### PROBLEM DETAILS
Retype every record exactly. Skip the images.

Before-and-after change data
·····
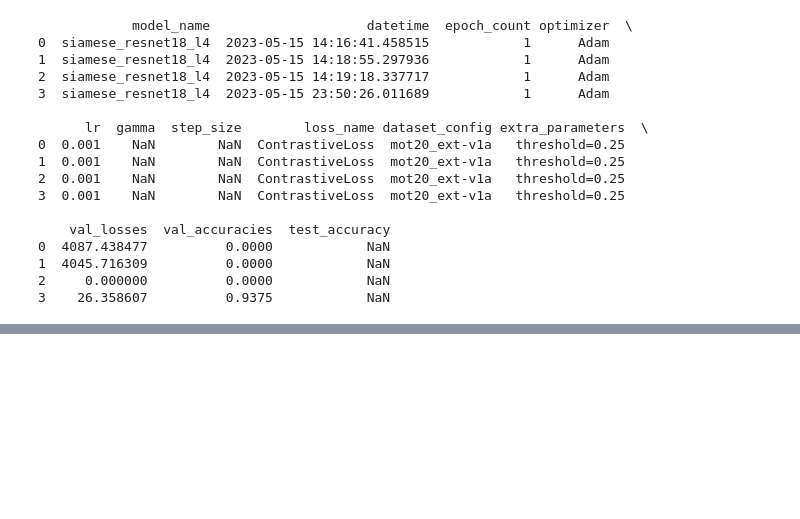
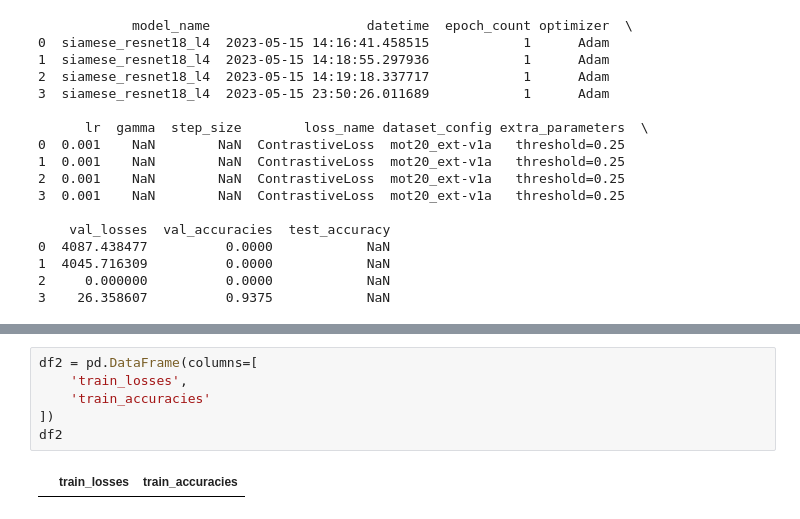
Before and after one commit to BlackKingWhitePawn/reidentification, a Jupyter notebook: logger.test.ipynb, the cells around one changed output, grey strips where cells are left out. Saved outputs shown, nothing was run; the diff lists cells and outputs as text; blank space fills up the shorter version.

Commit message:
add train data

```diff
--- a/logger.test.ipynb
+++ b/logger.test.ipynb
@@ -417,0 +433,8 @@ for dataset in exp_df['dataset_config'].unique():
+# %%
+df2 = pd.DataFrame(columns=[
+    'train_losses',
+    'train_accuracies'
+])
+df2
+# %% [output]
+|  | train_losses | train_accuracies |
```
Also changed, not shown: parts of 3 cells of this notebook, 1 other file.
·····
### SOLUTION TO THE PROBLEM
Before and after one commit to BlackKingWhitePawn/reidentification, a Jupyter notebook: logger.test.ipynb, the cells around one changed output, grey strips where cells are left out. Saved outputs shown, nothing was run; the diff lists cells and outputs as text; blank space fills up the shorter version.

Commit message:
add train data

```diff
--- a/logger.test.ipynb
+++ b/logger.test.ipynb
@@ -417,0 +433,8 @@ for dataset in exp_df['dataset_config'].unique():
+# %%
+df2 = pd.DataFrame(columns=[
+    'train_losses',
+    'train_accuracies'
+])
+df2
+# %% [output]
+|  | train_losses | train_accuracies |
```
Also changed, not shown: parts of 3 cells of this notebook, 1 other file.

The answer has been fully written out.